* [Exercise instructions]: Could you state how many lines of the material hold "dailyRate"? Include nothing beyond the number.

* [Information]:
┄┄┄┄┄┄┄┄┄┄
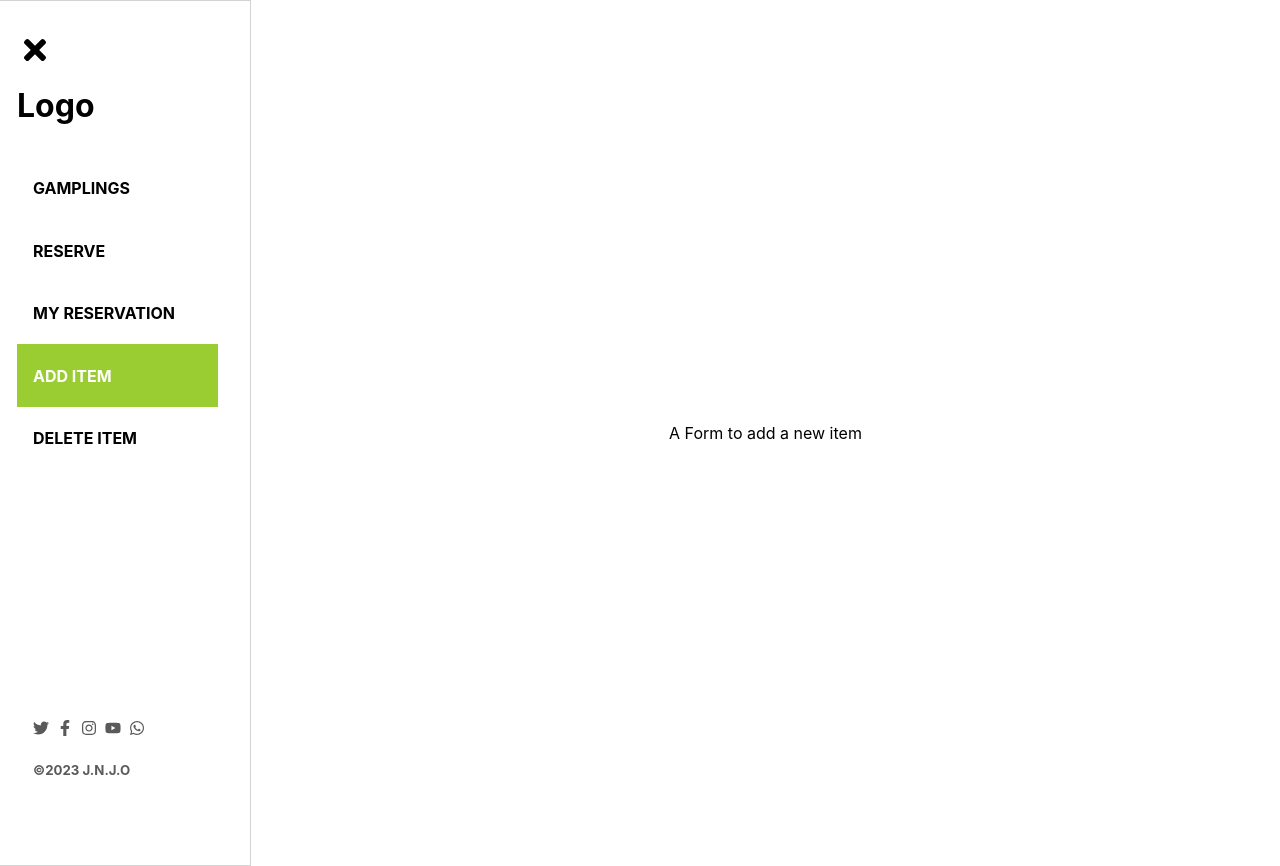
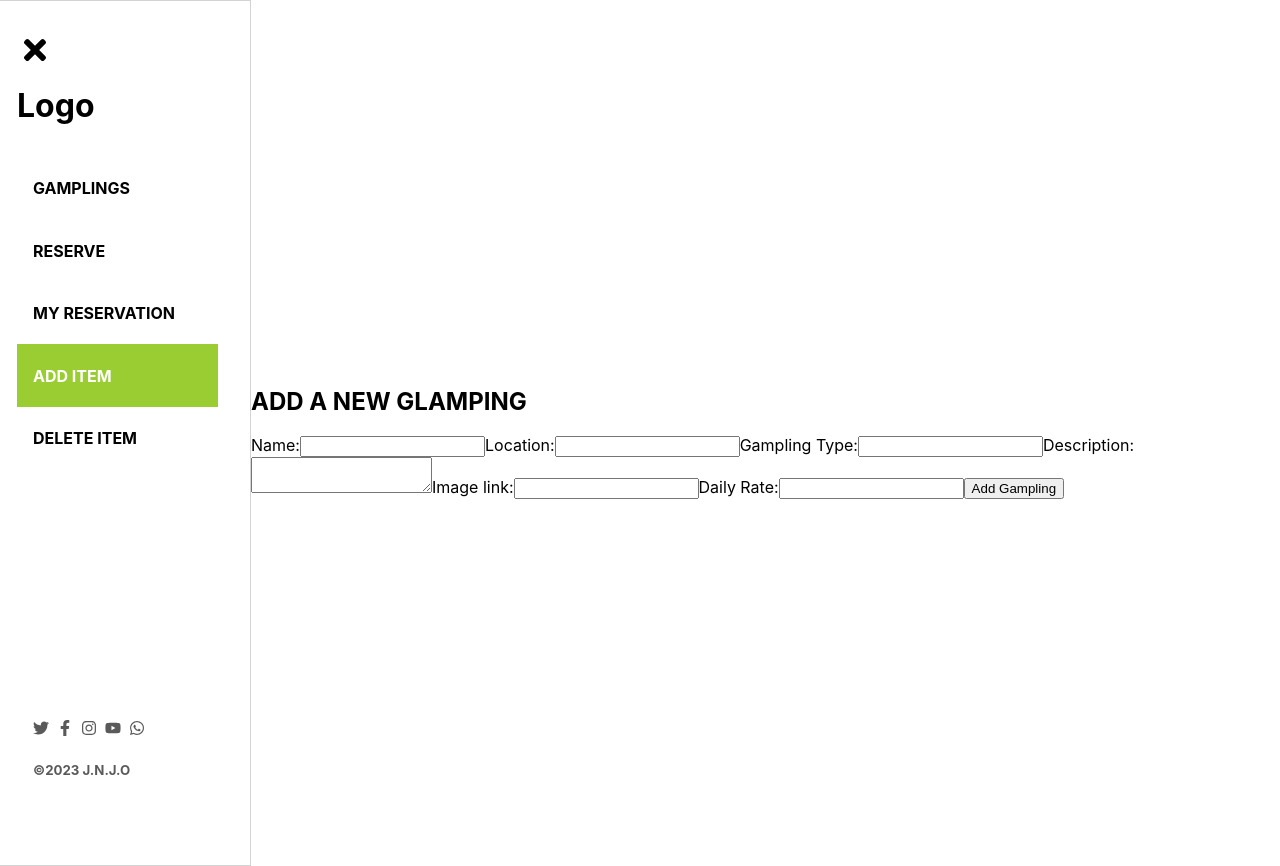
Before and after one commit to johnie261/book-a-reservation-frontend, a React (Create React App) app: page /add-item in a window 1280 px wide. Built offline with nearby package versions, Linux system fonts and the light colour scheme.

Commit message:
Create a form to add new glamping

```diff
--- a/src/Pages/AddItem.js
+++ b/src/Pages/AddItem.js
@@ -1,7 +1,71 @@
 import React from 'react';
 
 const AddItem = () => (
-  <div>A Form to add a new item</div>
+  <div className="form-container">
+    <h2 className="form-name">ADD A NEW GLAMPING</h2>
+    <div className="underline" />
+    <form className="item-form">
+      <label htmlFor="name">
+        Name:
+        <input
+          id="name"
+          name="name"
+          type="text"
+          value=""
+          className="form-input"
+        />
+      </label>
+      <label htmlFor="location">
+        Location:
+        <input
+          id="location"
+          name="location"
+          type="text"
+          value=""
+          className="form-input"
+        />
+      </label>
+      <label htmlFor="type">
+        Gampling Type:
+        <input
+          id="type"
+          name="type"
+          type="text"
+          value=""
+          className="form-input"
+        />
+      </label>
+      <label htmlFor="description">
+        Description:
+        <textarea
+          id="description"
+          name="description"
+          value=""
+          className="form-input"
+        />
+      </label>
+      <label htmlFor="image">
+        Image link:
+        <input
+          id="image"
+          name="image"
+          type="text"
+          className="form-input"
+        />
+      </label>
+      <label htmlFor="dailyRate">
+        Daily Rate:
+        <input
+          id="dailyRate"
+          name="dailyRate"
+          type="text"
+          value=""
+          className="form-input"
+        />
+      </label>
+      <button type="button">Add Gampling</button>
+    </form>
+  </div>
 );
 
 export default AddItem;
```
┄┄┄┄┄┄┄┄┄┄
* [Exercise response]: 3